Most of us have heard of eating disorders such as binging/purging disorder (commonly known as bulimia) and anorexia, both of which involve unhealthy behaviors towards food. The first involves binge-eating massive amounts of food and then getting rid of it, usually by forcing oneself to vomit. The second involves situations in which the victim perceives that she (very often young females) is too fat — in spite of all objective indications to the contrary — and she literally starves herself to lose the phantom fat. But now we have a new food neurosis— "orthorexia," which is characterized by an obsession with food cleanliness — to the point of not trusting that anyone but the victim can properly prepare food that is "clean" enough. Thus far, orthorexia hasn't been included in the latest (fifth edition ) of the Diagnostic and Statistical Manual of Mental Disorders (DSM-5), but research in this area is ongoing, and it may be included in the next edition.

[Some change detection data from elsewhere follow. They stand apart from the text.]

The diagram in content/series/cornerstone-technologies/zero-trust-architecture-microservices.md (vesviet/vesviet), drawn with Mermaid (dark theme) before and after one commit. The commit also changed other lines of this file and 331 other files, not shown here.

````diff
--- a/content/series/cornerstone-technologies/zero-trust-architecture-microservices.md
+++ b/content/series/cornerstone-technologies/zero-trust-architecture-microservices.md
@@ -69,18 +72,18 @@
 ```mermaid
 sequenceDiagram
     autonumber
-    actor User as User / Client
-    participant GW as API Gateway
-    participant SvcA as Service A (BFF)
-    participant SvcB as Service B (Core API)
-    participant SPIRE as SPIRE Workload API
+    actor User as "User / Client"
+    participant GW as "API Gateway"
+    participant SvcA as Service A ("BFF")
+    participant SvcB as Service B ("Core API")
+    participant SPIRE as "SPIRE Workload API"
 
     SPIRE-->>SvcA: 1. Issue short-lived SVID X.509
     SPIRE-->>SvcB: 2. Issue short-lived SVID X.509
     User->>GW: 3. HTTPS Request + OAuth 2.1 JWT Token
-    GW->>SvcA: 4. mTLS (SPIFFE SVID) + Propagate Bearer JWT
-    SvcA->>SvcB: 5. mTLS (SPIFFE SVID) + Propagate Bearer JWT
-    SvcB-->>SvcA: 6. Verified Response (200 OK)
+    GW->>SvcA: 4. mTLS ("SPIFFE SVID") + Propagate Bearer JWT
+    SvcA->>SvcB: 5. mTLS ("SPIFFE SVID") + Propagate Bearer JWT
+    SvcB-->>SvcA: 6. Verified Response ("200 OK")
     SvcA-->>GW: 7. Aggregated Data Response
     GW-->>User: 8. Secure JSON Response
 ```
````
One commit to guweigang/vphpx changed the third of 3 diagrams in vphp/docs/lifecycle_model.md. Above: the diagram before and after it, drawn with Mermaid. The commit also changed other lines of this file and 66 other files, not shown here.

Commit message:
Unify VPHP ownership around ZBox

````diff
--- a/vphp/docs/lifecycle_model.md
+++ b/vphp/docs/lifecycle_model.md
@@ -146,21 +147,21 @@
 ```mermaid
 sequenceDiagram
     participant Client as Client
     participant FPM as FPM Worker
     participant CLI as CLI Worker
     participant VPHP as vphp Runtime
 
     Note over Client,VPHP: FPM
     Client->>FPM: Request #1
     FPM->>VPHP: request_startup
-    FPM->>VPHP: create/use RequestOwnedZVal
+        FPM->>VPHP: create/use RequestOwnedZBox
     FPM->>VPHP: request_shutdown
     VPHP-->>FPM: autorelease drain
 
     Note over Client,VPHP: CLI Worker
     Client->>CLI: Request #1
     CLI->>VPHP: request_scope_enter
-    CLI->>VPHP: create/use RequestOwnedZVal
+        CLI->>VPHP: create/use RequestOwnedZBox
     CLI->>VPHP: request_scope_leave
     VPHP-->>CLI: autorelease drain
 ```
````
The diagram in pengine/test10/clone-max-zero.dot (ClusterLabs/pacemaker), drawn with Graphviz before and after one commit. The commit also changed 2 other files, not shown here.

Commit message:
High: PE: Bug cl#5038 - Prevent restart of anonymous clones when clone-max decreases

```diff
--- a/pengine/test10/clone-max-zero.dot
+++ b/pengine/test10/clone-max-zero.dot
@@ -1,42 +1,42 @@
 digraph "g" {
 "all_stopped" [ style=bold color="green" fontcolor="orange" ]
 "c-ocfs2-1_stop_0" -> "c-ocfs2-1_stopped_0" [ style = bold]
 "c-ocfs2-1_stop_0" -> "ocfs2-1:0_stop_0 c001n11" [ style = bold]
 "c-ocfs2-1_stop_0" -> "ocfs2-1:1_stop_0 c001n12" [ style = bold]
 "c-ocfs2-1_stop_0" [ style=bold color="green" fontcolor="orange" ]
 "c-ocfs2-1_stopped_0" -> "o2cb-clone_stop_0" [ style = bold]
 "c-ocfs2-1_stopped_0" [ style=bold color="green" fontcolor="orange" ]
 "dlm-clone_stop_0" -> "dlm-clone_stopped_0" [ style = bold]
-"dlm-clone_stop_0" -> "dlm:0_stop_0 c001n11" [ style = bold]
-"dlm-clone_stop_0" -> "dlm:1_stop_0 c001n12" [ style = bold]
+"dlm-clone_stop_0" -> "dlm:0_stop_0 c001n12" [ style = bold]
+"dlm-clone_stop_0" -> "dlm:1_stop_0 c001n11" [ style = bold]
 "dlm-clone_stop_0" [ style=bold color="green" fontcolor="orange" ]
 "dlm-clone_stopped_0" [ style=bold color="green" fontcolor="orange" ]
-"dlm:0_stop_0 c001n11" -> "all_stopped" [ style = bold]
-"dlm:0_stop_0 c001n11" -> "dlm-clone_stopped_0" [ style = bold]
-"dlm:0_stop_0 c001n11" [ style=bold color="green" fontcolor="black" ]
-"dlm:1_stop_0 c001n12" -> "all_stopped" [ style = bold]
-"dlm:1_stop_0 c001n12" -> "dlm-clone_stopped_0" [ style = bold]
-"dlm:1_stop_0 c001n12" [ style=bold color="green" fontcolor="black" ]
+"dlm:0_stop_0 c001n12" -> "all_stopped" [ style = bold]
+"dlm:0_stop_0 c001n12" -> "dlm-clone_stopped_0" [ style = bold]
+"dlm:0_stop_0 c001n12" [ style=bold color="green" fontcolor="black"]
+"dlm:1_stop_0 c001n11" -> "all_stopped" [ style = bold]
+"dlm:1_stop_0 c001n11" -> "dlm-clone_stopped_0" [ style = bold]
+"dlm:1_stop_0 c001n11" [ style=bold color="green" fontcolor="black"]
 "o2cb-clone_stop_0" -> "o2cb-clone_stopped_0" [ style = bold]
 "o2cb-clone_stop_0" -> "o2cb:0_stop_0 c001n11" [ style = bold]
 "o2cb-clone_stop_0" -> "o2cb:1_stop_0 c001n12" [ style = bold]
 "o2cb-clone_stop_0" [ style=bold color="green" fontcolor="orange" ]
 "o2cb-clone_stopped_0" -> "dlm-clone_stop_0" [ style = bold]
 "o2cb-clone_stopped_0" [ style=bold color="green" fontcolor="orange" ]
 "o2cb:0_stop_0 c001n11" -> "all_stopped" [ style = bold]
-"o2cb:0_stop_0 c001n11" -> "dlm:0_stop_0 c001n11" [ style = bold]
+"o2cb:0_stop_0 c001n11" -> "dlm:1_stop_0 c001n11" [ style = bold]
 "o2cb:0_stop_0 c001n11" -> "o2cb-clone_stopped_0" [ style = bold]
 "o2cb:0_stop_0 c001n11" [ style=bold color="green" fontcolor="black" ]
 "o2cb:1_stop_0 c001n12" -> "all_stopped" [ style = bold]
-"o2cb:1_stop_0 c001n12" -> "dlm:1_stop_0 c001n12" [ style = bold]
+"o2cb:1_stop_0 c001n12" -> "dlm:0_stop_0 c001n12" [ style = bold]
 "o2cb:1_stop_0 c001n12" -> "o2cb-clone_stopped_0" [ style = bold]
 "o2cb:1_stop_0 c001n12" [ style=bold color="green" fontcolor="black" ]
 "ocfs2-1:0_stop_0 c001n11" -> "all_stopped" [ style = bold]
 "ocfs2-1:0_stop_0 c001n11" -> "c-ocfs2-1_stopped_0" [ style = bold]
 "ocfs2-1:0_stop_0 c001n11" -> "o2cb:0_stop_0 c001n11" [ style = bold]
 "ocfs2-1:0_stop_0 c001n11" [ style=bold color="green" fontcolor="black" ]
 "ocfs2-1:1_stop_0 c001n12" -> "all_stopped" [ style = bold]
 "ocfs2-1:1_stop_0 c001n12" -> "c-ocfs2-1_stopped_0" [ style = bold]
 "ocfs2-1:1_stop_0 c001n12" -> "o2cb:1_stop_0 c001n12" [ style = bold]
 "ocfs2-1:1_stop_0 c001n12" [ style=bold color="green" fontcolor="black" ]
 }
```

Interest in the condition is growing, to the extent that a workshop about the condition was held at the latest meeting of the American Psychiatric Association, as described here. Workshop participants presented reports of individuals who seemed to demonstrate some degree of orthorexia but were unclear about the motivations behind the condition. For example, in one case a woman who presented with dehydration, low blood potassium levels (a dangerous condition) and low body weight was diagnosed with several psychotic symptoms, including paranoia. She responded to treatment with the antipsychotic medication Haldol and eventually was discharged consuming normal meals.
In another case, a woman suffered extreme weight loss, and was afraid of eating because "you don't know what it will do to you". Gradually she was re-educated and learned to consume a variety of foods that she no longer thought would hurt her.
One participant in the workshop, Dr. Yon Park, noted that the widespread obsession with dieting is to some extent being replaced by an "eating clean" movement, and a desire to live "holistically": "Simply put, orthorexia is a fixation on food quality as opposed to food quantity. The social and cultural context could promote certain types of food intake management that ultimately becomes pathological in a person genetically predisposed to [eating] disorders."
Another participant, Dr. Evelyn Attia, questioned whether orthorexia is really a new, separate condition, or whether it is a new form of anorexia, apparently since both can result in substantial body weight loss and significant health threats.
Obviously, more research and discussion will be needed before experts agree on exactly how to categorize this eating disorder, and whether or not it requires a separate category in the next edition of the DSM.